Some Congressmen suggest to the automakers that they simply go into bankruptcy and let the court straighten out their mess for them. Well, there is no entity on earth more worthy of bankruptcy than the United States. Why don’t we simply declare bankruptcy and escape our national debt? Now I’m being facetious, of course. Bankruptcy isn’t an option for the federal government.

But let’s not have a double standard. If it’s good business practice to demand recovery plans, dollar salaries and wage cuts for workers from the auto industry, then it’s also good practice for taxpayers to demand the same of Congress!

I’m encouraging all of you to write your senators and congressmen and demand that they produce a recovery plan for the federal government – a plan to put the federal budget back in the black – and that they be willing to accept one dollar per year in pay until the plan is accomplished, and that they cut the pay of every federal worker. (You’ll see a link on the right hand side of this blog that will make it easy to find out how to contact your elected officials.) Send a link to this post to all of your friends and encourage them to do the same. Feel free to reproduce this post on your own blogs. I think that if we all got behind this idea we could have a big impact on restoring some fiscal responsibility to the federal government. They clearly won’t do it on their own.



One Less Globalization Cheerleader on the Federal Reserve Board

May 29, 2008
Federal Reserve Gov. Frederic Mishkin said Wednesday that he would resign from the central bank at the end of August to return to his Columbia University teaching post.

With Mishkin’s departure, the seven-member Fed board of governors could be pared down to four. The Democratic-controlled Senate for nearly a year has refused to vote on President Bush’s nominees to fill several open Fed slots. If the Senate delay continues, whoever is elected president in November will have a chance to quickly shape the policymaking arm of the central bank through new appointments.

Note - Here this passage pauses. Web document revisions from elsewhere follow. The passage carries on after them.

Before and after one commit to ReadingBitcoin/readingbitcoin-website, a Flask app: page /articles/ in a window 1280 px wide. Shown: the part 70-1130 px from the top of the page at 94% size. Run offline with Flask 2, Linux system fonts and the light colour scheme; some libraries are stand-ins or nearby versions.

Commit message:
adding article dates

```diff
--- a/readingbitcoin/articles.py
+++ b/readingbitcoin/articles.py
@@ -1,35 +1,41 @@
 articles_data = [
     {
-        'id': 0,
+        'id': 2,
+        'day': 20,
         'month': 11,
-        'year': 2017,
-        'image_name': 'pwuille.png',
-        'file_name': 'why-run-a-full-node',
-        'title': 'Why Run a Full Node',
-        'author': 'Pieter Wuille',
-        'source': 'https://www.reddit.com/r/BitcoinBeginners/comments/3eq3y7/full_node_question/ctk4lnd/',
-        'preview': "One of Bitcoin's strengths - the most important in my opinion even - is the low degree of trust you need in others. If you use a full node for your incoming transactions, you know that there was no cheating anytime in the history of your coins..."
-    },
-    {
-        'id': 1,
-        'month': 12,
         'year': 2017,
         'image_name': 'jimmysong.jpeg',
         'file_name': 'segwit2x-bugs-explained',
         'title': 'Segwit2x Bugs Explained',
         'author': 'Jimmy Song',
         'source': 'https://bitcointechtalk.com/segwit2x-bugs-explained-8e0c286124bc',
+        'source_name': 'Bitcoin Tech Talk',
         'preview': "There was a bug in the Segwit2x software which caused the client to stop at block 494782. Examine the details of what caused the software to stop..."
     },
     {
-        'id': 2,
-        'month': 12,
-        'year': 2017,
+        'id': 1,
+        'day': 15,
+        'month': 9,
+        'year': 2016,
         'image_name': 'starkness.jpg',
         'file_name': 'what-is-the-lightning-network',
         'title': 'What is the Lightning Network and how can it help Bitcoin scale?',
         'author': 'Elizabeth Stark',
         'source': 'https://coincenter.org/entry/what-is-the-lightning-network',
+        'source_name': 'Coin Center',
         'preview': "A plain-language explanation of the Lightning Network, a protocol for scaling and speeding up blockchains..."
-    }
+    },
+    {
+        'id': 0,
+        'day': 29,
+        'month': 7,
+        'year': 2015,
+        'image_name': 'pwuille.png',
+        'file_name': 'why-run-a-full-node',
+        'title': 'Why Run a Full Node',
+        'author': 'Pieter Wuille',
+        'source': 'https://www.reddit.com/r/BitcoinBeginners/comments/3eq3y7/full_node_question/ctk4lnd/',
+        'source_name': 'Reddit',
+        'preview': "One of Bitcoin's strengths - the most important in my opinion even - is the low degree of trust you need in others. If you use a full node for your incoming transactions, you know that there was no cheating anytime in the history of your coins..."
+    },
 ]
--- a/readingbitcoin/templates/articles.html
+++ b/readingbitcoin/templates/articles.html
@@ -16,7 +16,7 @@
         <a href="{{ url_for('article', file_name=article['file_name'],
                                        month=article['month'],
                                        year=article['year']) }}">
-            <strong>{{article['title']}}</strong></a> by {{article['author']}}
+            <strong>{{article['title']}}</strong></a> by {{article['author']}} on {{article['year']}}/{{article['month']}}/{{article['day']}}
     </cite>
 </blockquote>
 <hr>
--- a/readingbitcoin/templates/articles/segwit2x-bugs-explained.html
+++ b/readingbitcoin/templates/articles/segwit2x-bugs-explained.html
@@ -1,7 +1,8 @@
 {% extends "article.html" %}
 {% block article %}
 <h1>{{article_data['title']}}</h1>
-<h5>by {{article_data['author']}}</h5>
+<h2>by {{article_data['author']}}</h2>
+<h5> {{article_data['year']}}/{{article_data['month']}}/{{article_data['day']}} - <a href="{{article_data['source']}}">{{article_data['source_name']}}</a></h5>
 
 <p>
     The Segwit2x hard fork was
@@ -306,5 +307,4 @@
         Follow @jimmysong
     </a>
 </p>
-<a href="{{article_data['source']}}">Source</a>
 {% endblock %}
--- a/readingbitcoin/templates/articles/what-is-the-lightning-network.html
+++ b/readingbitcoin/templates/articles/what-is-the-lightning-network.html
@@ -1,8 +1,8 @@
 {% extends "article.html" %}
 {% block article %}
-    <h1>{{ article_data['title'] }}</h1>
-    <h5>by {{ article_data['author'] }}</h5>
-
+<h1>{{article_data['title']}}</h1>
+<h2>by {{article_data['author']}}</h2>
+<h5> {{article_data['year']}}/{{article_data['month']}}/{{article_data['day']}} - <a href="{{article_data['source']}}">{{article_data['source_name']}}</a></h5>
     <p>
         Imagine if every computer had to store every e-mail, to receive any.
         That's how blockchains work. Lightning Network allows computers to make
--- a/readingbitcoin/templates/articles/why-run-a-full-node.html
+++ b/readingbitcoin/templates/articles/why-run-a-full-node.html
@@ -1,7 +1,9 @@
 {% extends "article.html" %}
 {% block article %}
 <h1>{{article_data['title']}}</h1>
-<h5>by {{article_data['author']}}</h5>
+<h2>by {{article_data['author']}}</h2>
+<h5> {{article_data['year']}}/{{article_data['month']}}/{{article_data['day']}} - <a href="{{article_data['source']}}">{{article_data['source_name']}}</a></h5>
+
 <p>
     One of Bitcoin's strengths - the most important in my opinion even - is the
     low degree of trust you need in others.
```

The Senate is right to hold off on approving any more of Bush’s globalization cheerleaders. We need Fed governors who are willing to take the administration to task (whether it’s the Bush administration or the coming Obama administration) for continuing unsustainable trade deficits and federal budget deficits. It’s time for a return to common sense management of this nation’s finances.